**Task details**. Reproduce each line of the following material exactly, omitting the images.

------ Information supplied

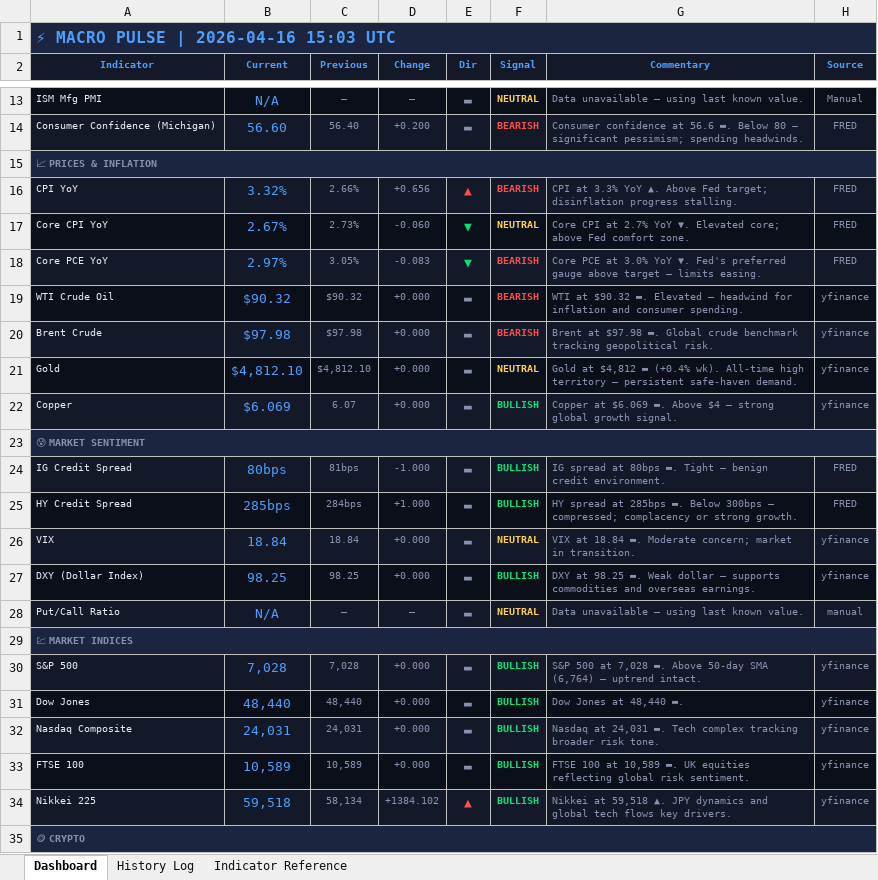
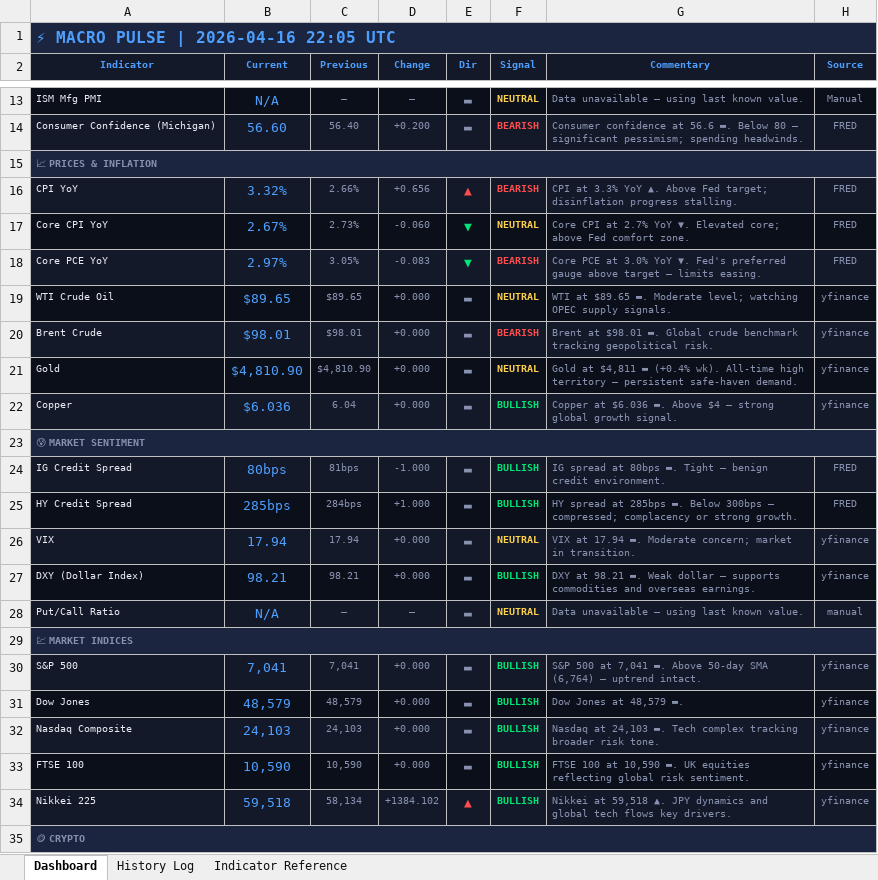
Before and after one commit to 3243dwon/Macro, an Excel workbook: macro_pulse.xlsx, sheet Dashboard, drawn as a sheet; only a part is shown, gaps mark what is left out; values as stored, in another font and other column widths than the file's, no borders; the diff covers the shown part only; the diff names each change by its address in the sheet, - before the commit and + after, or states it on an @@ line.

```diff
--- a/macro_pulse.xlsx (sheet Dashboard)
+++ b/macro_pulse.xlsx (sheet Dashboard)
-A1 (Indicator): ⚡ MACRO PULSE | 2026-04-16 15:03 UTC
+A1 (Indicator): ⚡ MACRO PULSE | 2026-04-16 22:05 UTC
-B19 (Current): $90.32
+B19 (Current): $89.65
-C19 (Previous): $90.32
+C19 (Previous): $89.65
-F19 (Signal): BEARISH
+F19 (Signal): NEUTRAL
-F19 text colour: #FF4D4D
+F19 text colour: #FFD24D
-G19 (Commentary): WTI at $90.32 ▬. Elevated — headwind for inflation and consumer spending.
+G19 (Commentary): WTI at $89.65 ▬. Moderate level; watching OPEC supply signals.
-B20 (Current): $97.98
+B20 (Current): $98.01
-C20 (Previous): $97.98
+C20 (Previous): $98.01
-G20 (Commentary): Brent at $97.98 ▬. Global…
+G20 (Commentary): Brent at $98.01 ▬. Global…
-B21 (Current): $4,812.10
+B21 (Current): $4,810.90
-C21 (Previous): $4,812.10
+C21 (Previous): $4,810.90
-G21 (Commentary): Gold at $4,812 ▬ (+0.4%…
+G21 (Commentary): Gold at $4,811 ▬ (+0.4%…
-B22 (Current): $6.069
+B22 (Current): $6.036
-C22 (Previous): 6.07
+C22 (Previous): 6.04
-G22 (Commentary): Copper at $6.069 ▬. Above…
+G22 (Commentary): Copper at $6.036 ▬. Above…
-B26 (Current): 18.84
+B26 (Current): 17.94
-C26 (Previous): 18.84
+C26 (Previous): 17.94
-G26 (Commentary): VIX at 18.84 ▬. Moderate…
+G26 (Commentary): VIX at 17.94 ▬. Moderate…
-B27 (Current): 98.25
+B27 (Current): 98.21
-C27 (Previous): 98.25
+C27 (Previous): 98.21
-G27 (Commentary): DXY at 98.25 ▬. Weak…
+G27 (Commentary): DXY at 98.21 ▬. Weak…
-B30 (Current): 7,028
+B30 (Current): 7,041
-C30 (Previous): 7,028
+C30 (Previous): 7,041
-G30 (Commentary): …500 at 7,028 ▬. Above…
+G30 (Commentary): …500 at 7,041 ▬. Above…
-B31 (Current): 48,440
+B31 (Current): 48,579
-C31 (Previous): 48,440
+C31 (Previous): 48,579
-G31 (Commentary): Dow Jones at 48,440 ▬.
+G31 (Commentary): Dow Jones at 48,579 ▬.
-B32 (Current): 24,031
+B32 (Current): 24,103
-C32 (Previous): 24,031
+C32 (Previous): 24,103
-G32 (Commentary): Nasdaq at 24,031 ▬. Tech…
+G32 (Commentary): Nasdaq at 24,103 ▬. Tech…
-B33 (Current): 10,589
+B33 (Current): 10,590
-C33 (Previous): 10,589
+C33 (Previous): 10,590
-G33 (Commentary): …100 at 10,589 ▬. UK…
+G33 (Commentary): …100 at 10,590 ▬. UK…
```
Also changed, not shown: 23 edited cells and cell formats elsewhere in this sheet, sheet History Log, 2 other files.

------------

**Reply to the task**.
Before and after one commit to 3243dwon/Macro, an Excel workbook: macro_pulse.xlsx, sheet Dashboard, drawn as a sheet; only a part is shown, gaps mark what is left out; values as stored, in another font and other column widths than the file's, no borders; the diff covers the shown part only; the diff names each change by its address in the sheet, - before the commit and + after, or states it on an @@ line.

```diff
--- a/macro_pulse.xlsx (sheet Dashboard)
+++ b/macro_pulse.xlsx (sheet Dashboard)
-A1 (Indicator): ⚡ MACRO PULSE | 2026-04-16 15:03 UTC
+A1 (Indicator): ⚡ MACRO PULSE | 2026-04-16 22:05 UTC
-B19 (Current): $90.32
+B19 (Current): $89.65
-C19 (Previous): $90.32
+C19 (Previous): $89.65
-F19 (Signal): BEARISH
+F19 (Signal): NEUTRAL
-F19 text colour: #FF4D4D
+F19 text colour: #FFD24D
-G19 (Commentary): WTI at $90.32 ▬. Elevated — headwind for inflation and consumer spending.
+G19 (Commentary): WTI at $89.65 ▬. Moderate level; watching OPEC supply signals.
-B20 (Current): $97.98
+B20 (Current): $98.01
-C20 (Previous): $97.98
+C20 (Previous): $98.01
-G20 (Commentary): Brent at $97.98 ▬. Global…
+G20 (Commentary): Brent at $98.01 ▬. Global…
-B21 (Current): $4,812.10
+B21 (Current): $4,810.90
-C21 (Previous): $4,812.10
+C21 (Previous): $4,810.90
-G21 (Commentary): Gold at $4,812 ▬ (+0.4%…
+G21 (Commentary): Gold at $4,811 ▬ (+0.4%…
-B22 (Current): $6.069
+B22 (Current): $6.036
-C22 (Previous): 6.07
+C22 (Previous): 6.04
-G22 (Commentary): Copper at $6.069 ▬. Above…
+G22 (Commentary): Copper at $6.036 ▬. Above…
-B26 (Current): 18.84
+B26 (Current): 17.94
-C26 (Previous): 18.84
+C26 (Previous): 17.94
-G26 (Commentary): VIX at 18.84 ▬. Moderate…
+G26 (Commentary): VIX at 17.94 ▬. Moderate…
-B27 (Current): 98.25
+B27 (Current): 98.21
-C27 (Previous): 98.25
+C27 (Previous): 98.21
-G27 (Commentary): DXY at 98.25 ▬. Weak…
+G27 (Commentary): DXY at 98.21 ▬. Weak…
-B30 (Current): 7,028
+B30 (Current): 7,041
-C30 (Previous): 7,028
+C30 (Previous): 7,041
-G30 (Commentary): …500 at 7,028 ▬. Above…
+G30 (Commentary): …500 at 7,041 ▬. Above…
-B31 (Current): 48,440
+B31 (Current): 48,579
-C31 (Previous): 48,440
+C31 (Previous): 48,579
-G31 (Commentary): Dow Jones at 48,440 ▬.
+G31 (Commentary): Dow Jones at 48,579 ▬.
-B32 (Current): 24,031
+B32 (Current): 24,103
-C32 (Previous): 24,031
+C32 (Previous): 24,103
-G32 (Commentary): Nasdaq at 24,031 ▬. Tech…
+G32 (Commentary): Nasdaq at 24,103 ▬. Tech…
-B33 (Current): 10,589
+B33 (Current): 10,590
-C33 (Previous): 10,589
+C33 (Previous): 10,590
-G33 (Commentary): …100 at 10,589 ▬. UK…
+G33 (Commentary): …100 at 10,590 ▬. UK…
```
Also changed, not shown: 23 edited cells and cell formats elsewhere in this sheet, sheet History Log, 2 other files.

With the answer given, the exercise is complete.